Look through the material below for "extends". Copy every line that contains it.
- Opening Delimiter -
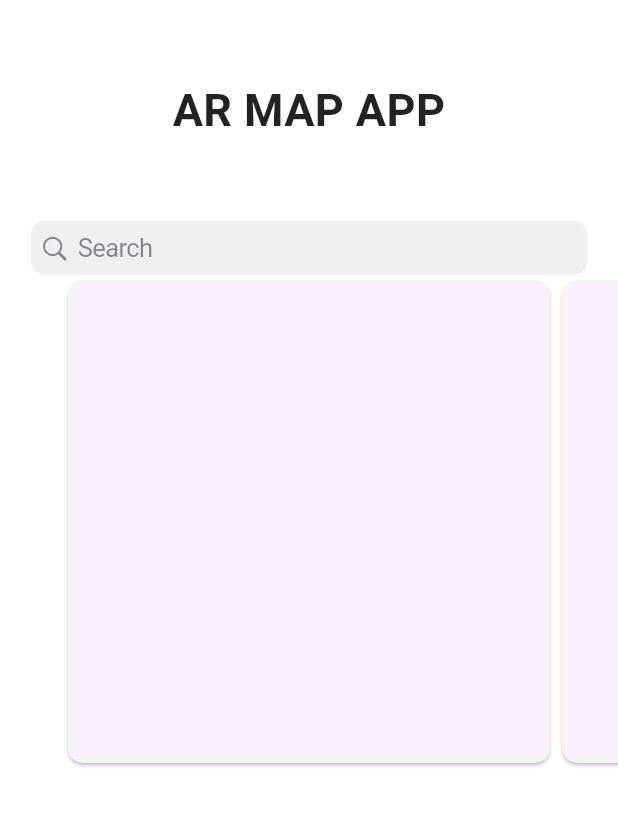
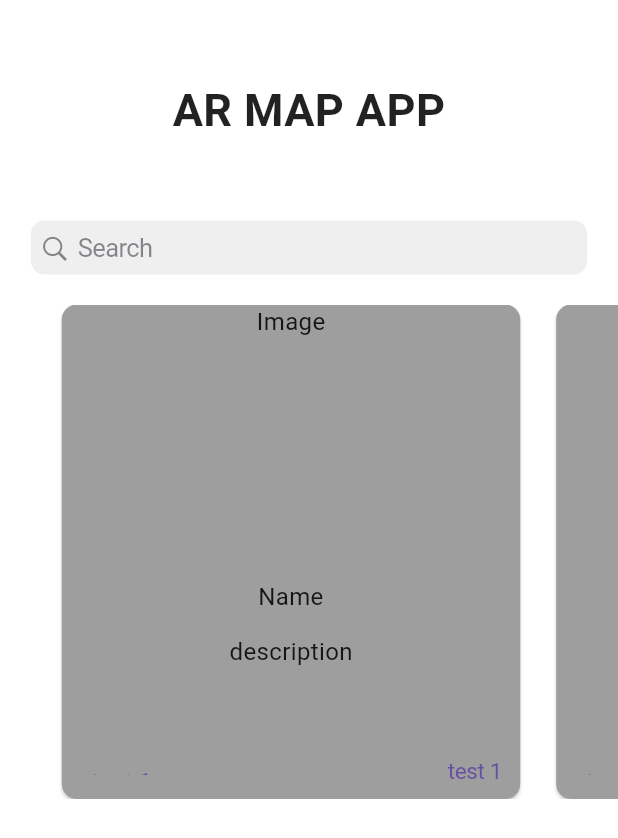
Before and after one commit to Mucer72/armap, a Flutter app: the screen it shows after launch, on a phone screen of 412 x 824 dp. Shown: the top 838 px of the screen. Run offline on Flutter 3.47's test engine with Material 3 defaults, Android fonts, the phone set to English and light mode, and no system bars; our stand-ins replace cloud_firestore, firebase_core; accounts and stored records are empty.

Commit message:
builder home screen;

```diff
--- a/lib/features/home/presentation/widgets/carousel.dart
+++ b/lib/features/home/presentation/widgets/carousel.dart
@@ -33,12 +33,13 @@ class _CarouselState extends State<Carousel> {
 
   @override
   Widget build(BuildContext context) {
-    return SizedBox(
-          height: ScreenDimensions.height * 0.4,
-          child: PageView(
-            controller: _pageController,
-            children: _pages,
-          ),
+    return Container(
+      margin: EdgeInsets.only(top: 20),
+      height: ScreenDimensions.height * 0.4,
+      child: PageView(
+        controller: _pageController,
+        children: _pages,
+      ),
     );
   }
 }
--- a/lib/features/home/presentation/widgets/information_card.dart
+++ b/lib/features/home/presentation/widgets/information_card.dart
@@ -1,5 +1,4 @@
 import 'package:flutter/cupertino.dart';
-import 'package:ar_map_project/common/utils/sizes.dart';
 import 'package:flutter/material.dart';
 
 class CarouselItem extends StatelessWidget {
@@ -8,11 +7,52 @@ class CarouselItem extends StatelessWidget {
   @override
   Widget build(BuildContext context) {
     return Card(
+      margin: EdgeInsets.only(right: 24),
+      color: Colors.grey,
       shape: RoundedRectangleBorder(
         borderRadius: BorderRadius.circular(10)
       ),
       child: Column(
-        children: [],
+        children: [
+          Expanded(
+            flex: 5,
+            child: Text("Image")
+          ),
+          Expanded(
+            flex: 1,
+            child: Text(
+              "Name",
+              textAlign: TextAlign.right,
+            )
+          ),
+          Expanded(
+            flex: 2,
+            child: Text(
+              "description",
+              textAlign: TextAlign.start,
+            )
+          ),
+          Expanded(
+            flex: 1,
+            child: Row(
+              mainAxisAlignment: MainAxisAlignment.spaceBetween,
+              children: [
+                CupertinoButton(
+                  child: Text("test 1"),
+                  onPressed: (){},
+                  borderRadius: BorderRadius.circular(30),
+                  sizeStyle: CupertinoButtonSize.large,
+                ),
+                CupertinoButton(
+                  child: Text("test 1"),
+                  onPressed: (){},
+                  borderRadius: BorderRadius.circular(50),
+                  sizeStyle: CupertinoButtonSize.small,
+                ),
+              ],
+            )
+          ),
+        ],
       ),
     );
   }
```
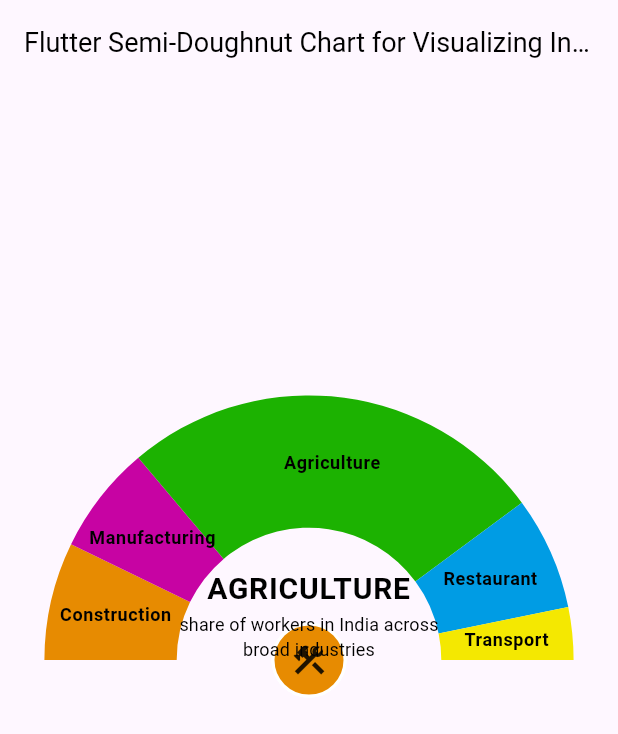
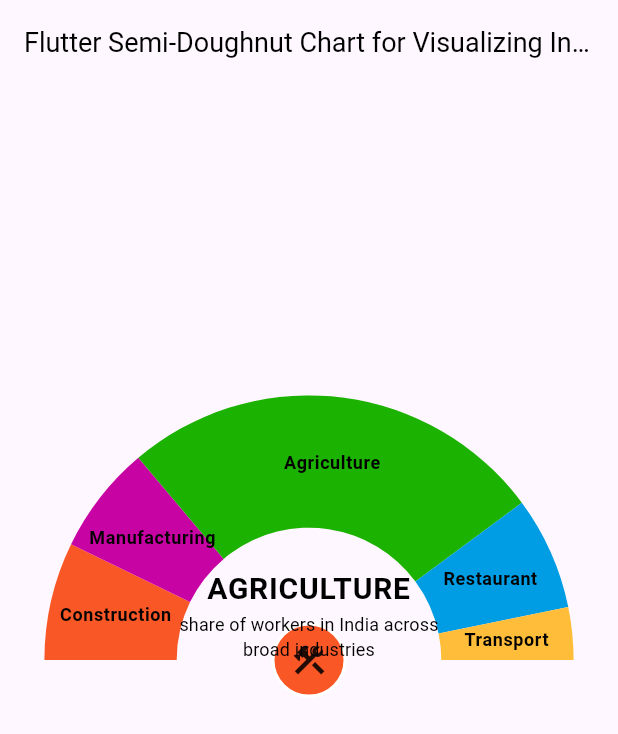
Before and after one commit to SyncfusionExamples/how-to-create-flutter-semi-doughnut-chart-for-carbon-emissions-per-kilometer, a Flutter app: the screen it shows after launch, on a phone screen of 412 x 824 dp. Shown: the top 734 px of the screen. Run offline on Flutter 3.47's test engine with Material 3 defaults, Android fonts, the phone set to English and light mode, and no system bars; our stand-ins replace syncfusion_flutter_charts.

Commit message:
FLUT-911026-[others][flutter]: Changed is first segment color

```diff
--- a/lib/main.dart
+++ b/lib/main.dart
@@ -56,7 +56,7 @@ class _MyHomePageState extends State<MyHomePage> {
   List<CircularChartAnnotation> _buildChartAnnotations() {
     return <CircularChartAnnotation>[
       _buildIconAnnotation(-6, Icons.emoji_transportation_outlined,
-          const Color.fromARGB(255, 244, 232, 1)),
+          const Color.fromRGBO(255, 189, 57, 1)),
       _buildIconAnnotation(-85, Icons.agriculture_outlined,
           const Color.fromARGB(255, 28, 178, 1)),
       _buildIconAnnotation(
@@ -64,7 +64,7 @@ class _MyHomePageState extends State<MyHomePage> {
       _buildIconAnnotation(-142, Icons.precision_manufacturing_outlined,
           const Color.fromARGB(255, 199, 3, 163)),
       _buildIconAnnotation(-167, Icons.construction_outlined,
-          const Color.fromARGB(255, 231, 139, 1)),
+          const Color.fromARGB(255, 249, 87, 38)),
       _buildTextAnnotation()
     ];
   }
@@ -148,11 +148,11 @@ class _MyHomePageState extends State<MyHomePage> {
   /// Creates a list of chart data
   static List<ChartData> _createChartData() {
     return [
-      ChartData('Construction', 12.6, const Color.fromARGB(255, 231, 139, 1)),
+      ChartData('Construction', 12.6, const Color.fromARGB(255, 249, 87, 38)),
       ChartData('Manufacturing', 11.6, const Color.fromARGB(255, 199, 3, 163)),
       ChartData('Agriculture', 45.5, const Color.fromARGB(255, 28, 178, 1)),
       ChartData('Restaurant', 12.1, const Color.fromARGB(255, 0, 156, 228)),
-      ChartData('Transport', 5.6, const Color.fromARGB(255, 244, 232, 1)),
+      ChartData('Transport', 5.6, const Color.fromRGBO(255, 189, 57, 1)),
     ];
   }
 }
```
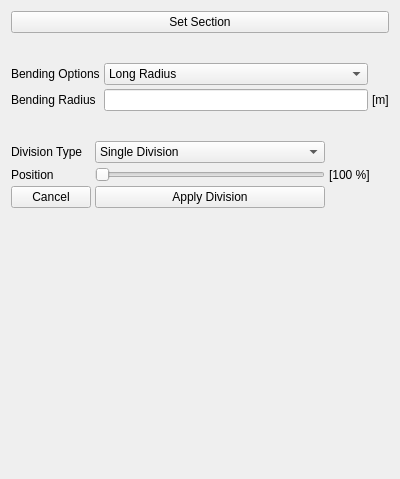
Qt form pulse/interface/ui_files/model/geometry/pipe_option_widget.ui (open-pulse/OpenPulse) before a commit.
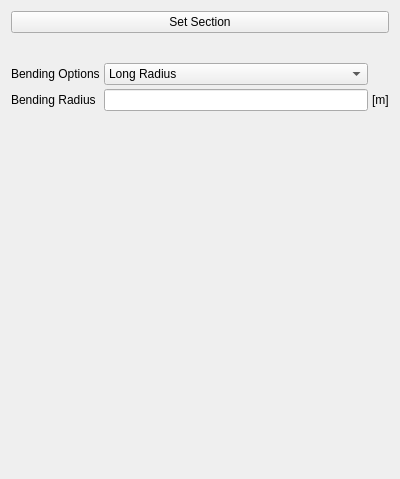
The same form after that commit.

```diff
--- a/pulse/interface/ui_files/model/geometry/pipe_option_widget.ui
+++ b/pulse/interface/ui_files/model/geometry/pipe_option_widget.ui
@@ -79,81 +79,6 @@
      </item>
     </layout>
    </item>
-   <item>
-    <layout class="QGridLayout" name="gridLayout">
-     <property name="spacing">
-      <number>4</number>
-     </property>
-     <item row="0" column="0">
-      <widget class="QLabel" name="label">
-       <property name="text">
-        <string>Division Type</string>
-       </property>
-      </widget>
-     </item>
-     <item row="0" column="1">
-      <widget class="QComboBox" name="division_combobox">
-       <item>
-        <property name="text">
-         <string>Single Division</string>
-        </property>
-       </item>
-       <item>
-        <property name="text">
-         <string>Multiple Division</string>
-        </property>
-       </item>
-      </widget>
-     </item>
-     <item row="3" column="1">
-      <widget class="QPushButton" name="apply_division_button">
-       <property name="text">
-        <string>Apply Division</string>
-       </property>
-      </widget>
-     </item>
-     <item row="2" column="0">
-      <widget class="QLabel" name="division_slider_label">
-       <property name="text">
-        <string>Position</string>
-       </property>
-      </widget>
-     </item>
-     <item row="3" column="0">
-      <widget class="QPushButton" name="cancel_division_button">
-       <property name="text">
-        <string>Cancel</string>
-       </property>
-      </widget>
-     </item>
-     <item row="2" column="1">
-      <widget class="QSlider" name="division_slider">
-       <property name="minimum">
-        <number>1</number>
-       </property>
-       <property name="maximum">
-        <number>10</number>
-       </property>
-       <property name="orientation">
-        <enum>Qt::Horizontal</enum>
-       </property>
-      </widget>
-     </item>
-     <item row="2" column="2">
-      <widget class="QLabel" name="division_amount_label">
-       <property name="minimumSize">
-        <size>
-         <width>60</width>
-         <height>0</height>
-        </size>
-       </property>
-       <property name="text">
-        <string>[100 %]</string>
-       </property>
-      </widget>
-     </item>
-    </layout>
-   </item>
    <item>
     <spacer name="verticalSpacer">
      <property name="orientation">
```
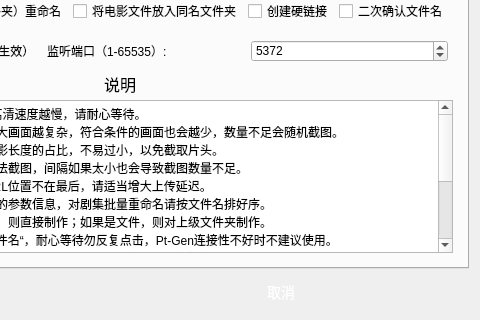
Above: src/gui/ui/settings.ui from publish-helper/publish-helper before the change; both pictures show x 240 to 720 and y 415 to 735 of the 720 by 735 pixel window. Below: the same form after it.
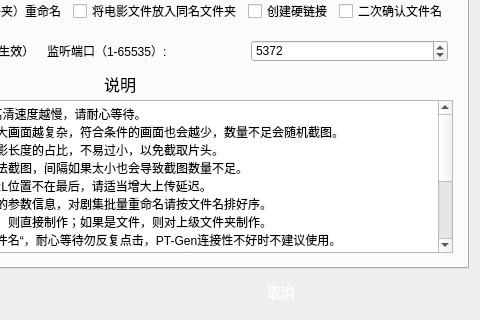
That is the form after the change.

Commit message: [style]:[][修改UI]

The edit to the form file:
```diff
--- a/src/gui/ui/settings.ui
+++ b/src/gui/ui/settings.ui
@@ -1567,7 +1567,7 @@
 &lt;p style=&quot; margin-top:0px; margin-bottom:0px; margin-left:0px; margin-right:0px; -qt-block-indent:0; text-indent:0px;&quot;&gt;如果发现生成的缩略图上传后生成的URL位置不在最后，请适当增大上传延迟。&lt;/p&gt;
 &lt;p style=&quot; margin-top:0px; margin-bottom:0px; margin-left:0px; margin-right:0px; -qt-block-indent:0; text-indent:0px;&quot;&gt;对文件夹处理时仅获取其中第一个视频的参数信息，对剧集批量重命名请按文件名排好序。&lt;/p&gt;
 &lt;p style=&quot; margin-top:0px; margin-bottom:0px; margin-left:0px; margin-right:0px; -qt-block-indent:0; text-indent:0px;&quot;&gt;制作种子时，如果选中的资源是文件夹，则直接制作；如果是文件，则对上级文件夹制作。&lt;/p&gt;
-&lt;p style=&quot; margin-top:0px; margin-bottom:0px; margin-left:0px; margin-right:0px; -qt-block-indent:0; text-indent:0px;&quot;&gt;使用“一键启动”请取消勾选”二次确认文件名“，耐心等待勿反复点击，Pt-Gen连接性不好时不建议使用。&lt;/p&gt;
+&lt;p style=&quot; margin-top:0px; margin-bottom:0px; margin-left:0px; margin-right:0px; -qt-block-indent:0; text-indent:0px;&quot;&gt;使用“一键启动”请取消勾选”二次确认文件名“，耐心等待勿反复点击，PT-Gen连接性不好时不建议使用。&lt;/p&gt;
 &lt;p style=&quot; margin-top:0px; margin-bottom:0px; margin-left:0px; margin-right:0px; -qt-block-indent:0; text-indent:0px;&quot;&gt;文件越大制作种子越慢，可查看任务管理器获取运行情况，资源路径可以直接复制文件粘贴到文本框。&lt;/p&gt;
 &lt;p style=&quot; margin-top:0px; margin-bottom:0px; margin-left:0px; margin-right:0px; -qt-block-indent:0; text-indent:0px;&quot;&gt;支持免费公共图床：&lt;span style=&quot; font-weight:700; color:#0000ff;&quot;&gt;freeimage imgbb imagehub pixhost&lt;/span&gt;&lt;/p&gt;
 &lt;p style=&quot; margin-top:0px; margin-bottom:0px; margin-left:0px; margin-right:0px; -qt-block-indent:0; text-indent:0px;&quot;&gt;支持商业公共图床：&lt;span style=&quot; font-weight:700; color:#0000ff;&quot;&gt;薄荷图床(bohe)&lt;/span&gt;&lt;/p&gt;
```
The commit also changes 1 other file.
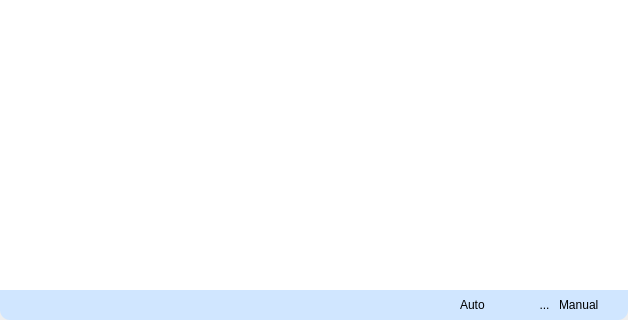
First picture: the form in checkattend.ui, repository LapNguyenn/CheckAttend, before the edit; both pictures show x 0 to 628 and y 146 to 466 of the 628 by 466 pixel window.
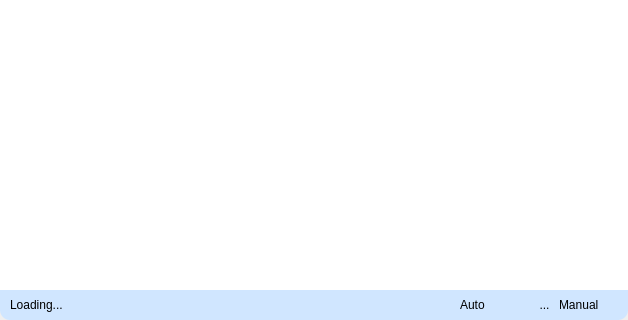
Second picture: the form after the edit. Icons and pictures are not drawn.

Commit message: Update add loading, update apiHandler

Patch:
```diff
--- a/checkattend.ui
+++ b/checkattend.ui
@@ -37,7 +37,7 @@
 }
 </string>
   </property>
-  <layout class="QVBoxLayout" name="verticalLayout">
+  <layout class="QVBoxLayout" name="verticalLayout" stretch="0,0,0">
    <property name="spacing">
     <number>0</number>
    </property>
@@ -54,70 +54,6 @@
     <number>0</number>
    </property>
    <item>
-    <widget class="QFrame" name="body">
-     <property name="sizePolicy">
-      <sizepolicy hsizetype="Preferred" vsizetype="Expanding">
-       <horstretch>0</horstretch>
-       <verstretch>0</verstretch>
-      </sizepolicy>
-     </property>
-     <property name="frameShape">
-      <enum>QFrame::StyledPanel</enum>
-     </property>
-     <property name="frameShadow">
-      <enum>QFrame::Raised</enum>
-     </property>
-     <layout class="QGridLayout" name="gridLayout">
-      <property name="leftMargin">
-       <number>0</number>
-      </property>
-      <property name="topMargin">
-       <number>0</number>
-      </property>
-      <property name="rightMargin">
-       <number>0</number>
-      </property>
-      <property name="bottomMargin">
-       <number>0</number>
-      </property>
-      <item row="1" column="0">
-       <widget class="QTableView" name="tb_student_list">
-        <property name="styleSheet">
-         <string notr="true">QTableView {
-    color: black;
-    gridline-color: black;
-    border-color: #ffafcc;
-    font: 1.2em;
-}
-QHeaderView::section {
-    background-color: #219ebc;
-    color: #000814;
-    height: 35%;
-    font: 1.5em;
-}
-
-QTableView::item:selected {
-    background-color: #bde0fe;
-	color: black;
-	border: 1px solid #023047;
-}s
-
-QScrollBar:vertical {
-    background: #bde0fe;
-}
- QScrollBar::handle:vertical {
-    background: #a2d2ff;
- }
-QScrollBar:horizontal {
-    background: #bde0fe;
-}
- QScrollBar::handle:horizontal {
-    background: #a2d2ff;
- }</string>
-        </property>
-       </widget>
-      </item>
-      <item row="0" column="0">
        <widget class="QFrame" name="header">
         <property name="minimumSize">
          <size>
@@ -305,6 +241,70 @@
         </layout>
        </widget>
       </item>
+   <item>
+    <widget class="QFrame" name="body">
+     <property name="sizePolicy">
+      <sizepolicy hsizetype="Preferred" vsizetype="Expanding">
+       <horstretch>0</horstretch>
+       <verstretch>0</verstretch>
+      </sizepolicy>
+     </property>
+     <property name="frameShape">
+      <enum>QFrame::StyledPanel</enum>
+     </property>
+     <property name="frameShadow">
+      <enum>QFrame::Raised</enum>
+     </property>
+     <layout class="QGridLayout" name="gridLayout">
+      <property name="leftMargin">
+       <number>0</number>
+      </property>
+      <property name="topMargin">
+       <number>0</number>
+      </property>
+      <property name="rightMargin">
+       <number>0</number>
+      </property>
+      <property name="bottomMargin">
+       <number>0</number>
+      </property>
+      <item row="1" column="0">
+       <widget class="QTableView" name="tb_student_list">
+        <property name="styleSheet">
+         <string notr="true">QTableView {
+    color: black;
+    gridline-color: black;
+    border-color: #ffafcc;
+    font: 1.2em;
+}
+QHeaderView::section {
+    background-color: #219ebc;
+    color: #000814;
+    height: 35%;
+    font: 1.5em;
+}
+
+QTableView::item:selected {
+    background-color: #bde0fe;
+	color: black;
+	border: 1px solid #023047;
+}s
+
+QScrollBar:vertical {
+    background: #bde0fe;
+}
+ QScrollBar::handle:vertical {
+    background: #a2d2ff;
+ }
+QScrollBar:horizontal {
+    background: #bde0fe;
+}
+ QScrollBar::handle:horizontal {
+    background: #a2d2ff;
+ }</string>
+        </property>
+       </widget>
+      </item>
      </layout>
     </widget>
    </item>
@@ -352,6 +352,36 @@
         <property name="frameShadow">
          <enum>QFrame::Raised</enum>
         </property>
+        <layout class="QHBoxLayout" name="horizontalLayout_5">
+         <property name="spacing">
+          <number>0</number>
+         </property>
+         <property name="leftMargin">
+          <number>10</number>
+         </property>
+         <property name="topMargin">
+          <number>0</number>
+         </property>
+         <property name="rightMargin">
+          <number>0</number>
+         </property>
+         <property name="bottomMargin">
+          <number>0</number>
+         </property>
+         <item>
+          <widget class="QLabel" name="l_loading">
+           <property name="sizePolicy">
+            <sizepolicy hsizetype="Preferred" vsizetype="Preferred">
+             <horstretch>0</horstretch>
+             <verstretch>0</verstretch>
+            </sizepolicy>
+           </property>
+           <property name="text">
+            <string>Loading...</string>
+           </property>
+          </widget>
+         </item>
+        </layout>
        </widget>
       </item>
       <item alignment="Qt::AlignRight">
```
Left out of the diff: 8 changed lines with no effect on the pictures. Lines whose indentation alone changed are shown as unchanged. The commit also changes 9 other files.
- Closing Delimiter -
SOLUTION BELOW =>
@@ -33,12 +33,13 @@ class _CarouselState extends State<Carousel> {
 class CarouselItem extends StatelessWidget {
@@ -8,11 +7,52 @@ class CarouselItem extends StatelessWidget {
@@ -56,7 +56,7 @@ class _MyHomePageState extends State<MyHomePage> {
@@ -64,7 +64,7 @@ class _MyHomePageState extends State<MyHomePage> {
@@ -148,11 +148,11 @@ class _MyHomePageState extends State<MyHomePage> {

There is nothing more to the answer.